# LISTED RECORDS
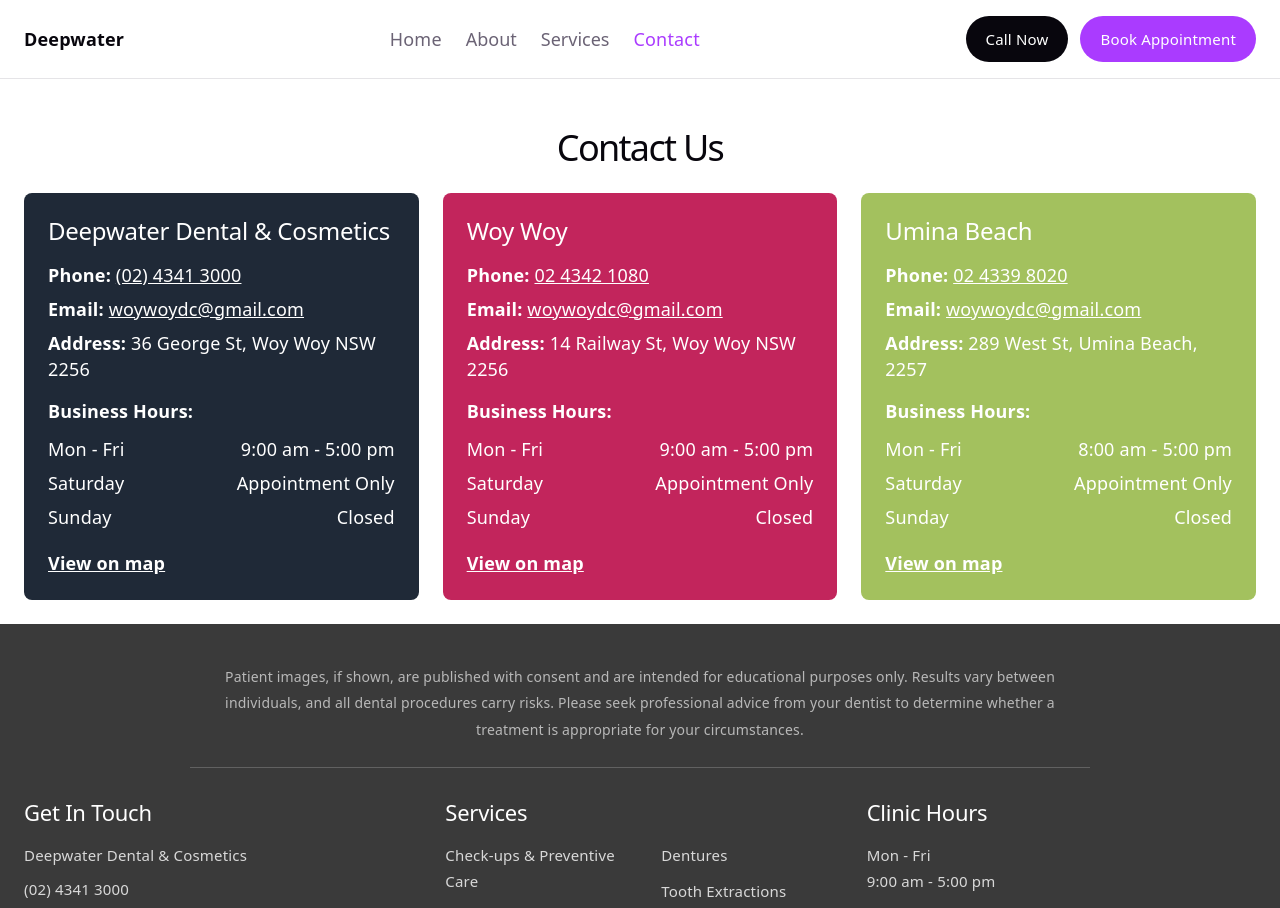
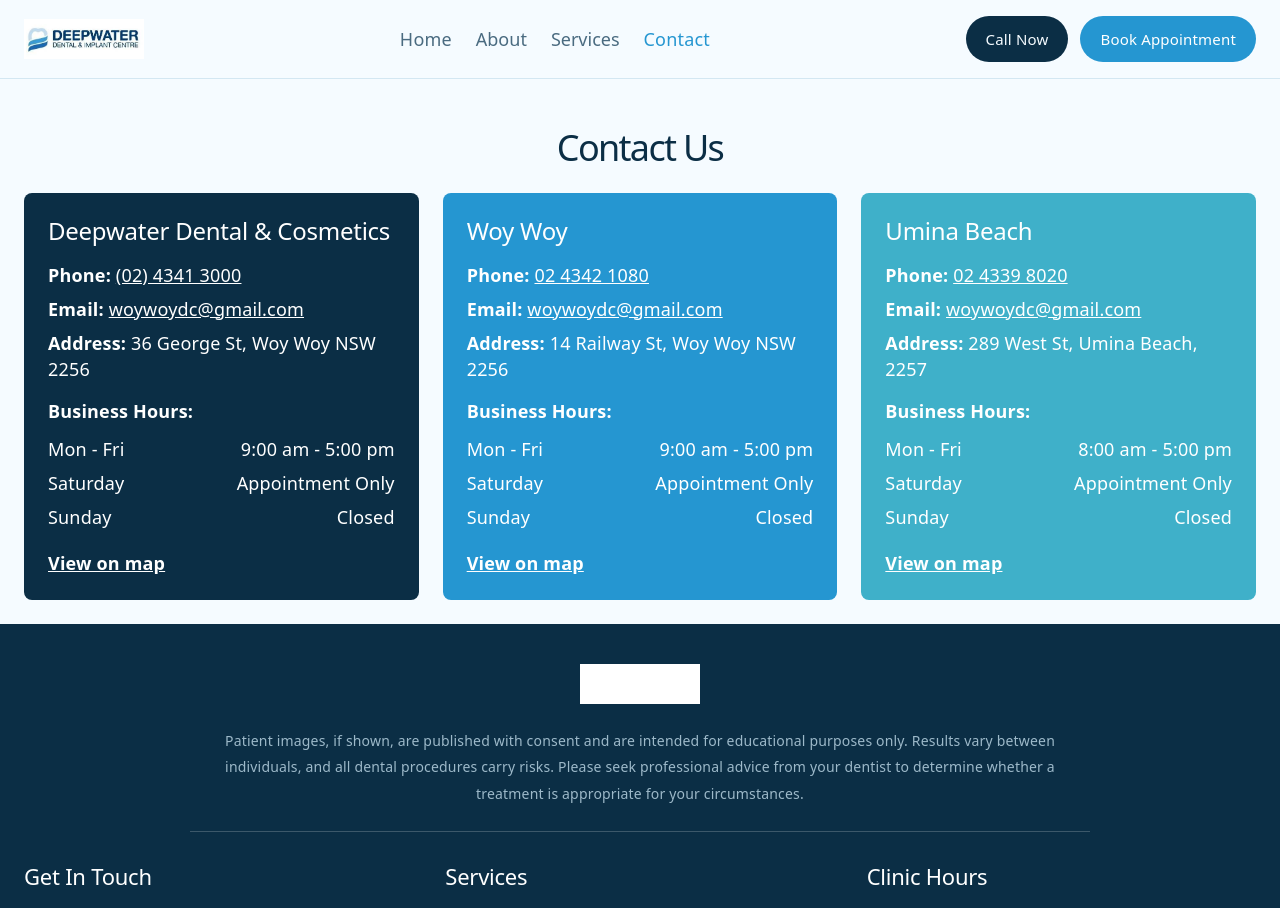
Before and after one commit to katnguyen2301-ops/Deepwater-website, a React (Vite) app: page /contact in a window 1280 px wide. Shown: the top 908 px of the page. Built offline with nearby package versions, Linux system fonts and the light colour scheme.

Commit message:
Add Deepwater logo and switch site theme to ocean light blue

```diff
--- a/src/Footer.jsx
+++ b/src/Footer.jsx
@@ -1,6 +1,7 @@
 import { Link } from 'react-router-dom'
 import services from './data/services'
 import locations from './data/locations'
+import logo from './assets/deepwater-logo.png'
 
 const suburbs = [
   'Woy Woy',
@@ -21,6 +22,8 @@
 
   return (
     <footer className="site-footer">
+      <img className="footer-logo" src={logo} alt="Deepwater Dental & Implant Centre" />
+
       <p className="footer-disclaimer">
         Patient images, if shown, are published with consent and are
         intended for educational purposes only. Results vary between
--- a/src/Navbar.jsx
+++ b/src/Navbar.jsx
@@ -1,15 +1,18 @@
-import { NavLink } from 'react-router-dom'
+import { Link, NavLink } from 'react-router-dom'
 import NavDropdown from './NavDropdown'
 import services from './data/services'
 import aboutPages from './data/about'
 import locations from './data/locations'
+import logo from './assets/deepwater-logo.png'
 
 function Navbar() {
   const practice = locations.find((location) => location.slug === 'deepwater-dental-cosmetics')
 
   return (
     <nav className="navbar">
-      <span className="navbar-brand">Deepwater</span>
+      <Link to="/" className="navbar-brand">
+        <img src={logo} alt="Deepwater Dental & Implant Centre" />
+      </Link>
       <ul className="navbar-links">
         <li><NavLink to="/" end>Home</NavLink></li>
         <NavDropdown label="About" basePath="/about" items={aboutPages} />
--- a/src/index.css
+++ b/src/index.css
@@ -1,15 +1,15 @@
 :root {
-  --text: #6b6375;
-  --text-h: #08060d;
-  --bg: #fff;
-  --border: #e5e4e7;
-  --code-bg: #f4f3ec;
-  --accent: #aa3bff;
-  --accent-bg: rgba(170, 59, 255, 0.1);
-  --accent-border: rgba(170, 59, 255, 0.5);
-  --social-bg: rgba(244, 243, 236, 0.5);
+  --text: #4a6b80;
+  --text-h: #0b2e45;
+  --bg: #f5fbff;
+  --border: #d3e7f2;
+  --code-bg: #eaf5fb;
+  --accent: #2596d1;
+  --accent-bg: rgba(37, 150, 209, 0.1);
+  --accent-border: rgba(37, 150, 209, 0.5);
+  --social-bg: rgba(234, 245, 251, 0.5);
   --shadow:
-    rgba(0, 0, 0, 0.1) 0 10px 15px -3px, rgba(0, 0, 0, 0.05) 0 4px 6px -2px;
+    rgba(11, 60, 90, 0.1) 0 10px 15px -3px, rgba(11, 60, 90, 0.05) 0 4px 6px -2px;
 
   --sans: system-ui, 'Segoe UI', Roboto, sans-serif;
   --heading: system-ui, 'Segoe UI', Roboto, sans-serif;
@@ -32,15 +32,15 @@
 
 @media (prefers-color-scheme: dark) {
   :root {
-    --text: #9ca3af;
-    --text-h: #f3f4f6;
-    --bg: #16171d;
-    --border: #2e303a;
-    --code-bg: #1f2028;
-    --accent: #c084fc;
-    --accent-bg: rgba(192, 132, 252, 0.15);
-    --accent-border: rgba(192, 132, 252, 0.5);
-    --social-bg: rgba(47, 48, 58, 0.5);
+    --text: #9db9c9;
+    --text-h: #eaf6ff;
+    --bg: #0b1a24;
+    --border: #1e3a4a;
+    --code-bg: #12232e;
+    --accent: #5ec2f0;
+    --accent-bg: rgba(94, 194, 240, 0.15);
+    --accent-border: rgba(94, 194, 240, 0.5);
+    --social-bg: rgba(18, 35, 46, 0.5);
     --shadow:
       rgba(0, 0, 0, 0.4) 0 10px 15px -3px, rgba(0, 0, 0, 0.25) 0 4px 6px -2px;
   }
@@ -63,9 +63,12 @@
 }
 
 .navbar-brand {
-  font-family: var(--heading);
-  font-weight: 600;
-  color: var(--text-h);
+  display: flex;
+  align-items: center;
+}
+
+.navbar-brand img {
+  height: 40px;
 }
 
 .navbar-links {
@@ -416,15 +419,15 @@
 }
 
 .location-card-0 {
-  background: #1f2937;
+  background: #0b2e45;
 }
 
 .location-card-1 {
-  background: #c2255c;
+  background: #2596d1;
 }
 
 .location-card-2 {
-  background: #a3c15e;
+  background: #3fb0c9;
 }
 
 .location-card h2 {
@@ -467,9 +470,16 @@
 .site-footer {
   margin-top: auto;
   padding: 40px 24px 24px;
-  background: #3a3a3a;
-  color: #d8d8d8;
+  background: #0b2e45;
+  color: #bcdcee;
   text-align: left;
+}
+
+.footer-logo {
+  display: block;
+  height: 40px;
+  margin: 0 auto 24px;
+  filter: brightness(0) invert(1);
 }
 
 .footer-disclaimer {
@@ -479,7 +489,7 @@
   border-bottom: 1px solid rgba(255, 255, 255, 0.2);
   text-align: center;
   font-size: 14px;
-  color: #b8b8b8;
+  color: #9db9c9;
 }
 
 .footer-grid {
@@ -501,7 +511,7 @@
 }
 
 .footer-grid a {
-  color: #d8d8d8;
+  color: #bcdcee;
   text-decoration: none;
 }
 
@@ -543,7 +553,7 @@
   padding-top: 16px;
   border-top: 1px solid rgba(255, 255, 255, 0.2);
   font-size: 14px;
-  color: #b8b8b8;
+  color: #9db9c9;
 }
 
 .services-carousel {
@@ -614,15 +624,15 @@
 }
 
 .service-tile-image-1 {
-  background: linear-gradient(160deg, #f4f3ec, #d9c9a3);
+  background: linear-gradient(160deg, #eaf5fb, #8fd0e8);
 }
 
 .service-tile-image-2 {
-  background: linear-gradient(160deg, #e5e4e7, #9ca3af);
+  background: linear-gradient(160deg, #d3e7f2, #4a8fb0);
 }
 
 .service-tile-image-3 {
-  background: linear-gradient(160deg, var(--accent-bg), #c084fc);
+  background: linear-gradient(160deg, var(--accent-bg), #0b5c8a);
 }
 
 .service-tile h3 {
@@ -642,8 +652,8 @@
 
 .team-carousel {
   padding: 56px 24px;
-  background: #1c1c1c;
-  color: #f2f2f2;
+  background: #0b2e45;
+  color: #eaf6ff;
 }
 
 .team-carousel-header {
@@ -661,7 +671,7 @@
 .team-carousel-header p {
   max-width: 460px;
   margin-left: auto;
-  color: #c9c9c9;
+  color: #9db9c9;
   font-size: 15px;
 }
 
```
Also changed, not shown: src/assets/deepwater-logo.png (added).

# TASK BRIEF
Copy the lines above that hold the word "border".

# ANSWER TO THIS EXERCISE
-  --border: #e5e4e7;
-  --accent-border: rgba(170, 59, 255, 0.5);
+  --border: #d3e7f2;
+  --accent-border: rgba(37, 150, 209, 0.5);
-    --border: #2e303a;
-    --accent-border: rgba(192, 132, 252, 0.5);
+    --border: #1e3a4a;
+    --accent-border: rgba(94, 194, 240, 0.5);
   border-bottom: 1px solid rgba(255, 255, 255, 0.2);
   border-top: 1px solid rgba(255, 255, 255, 0.2);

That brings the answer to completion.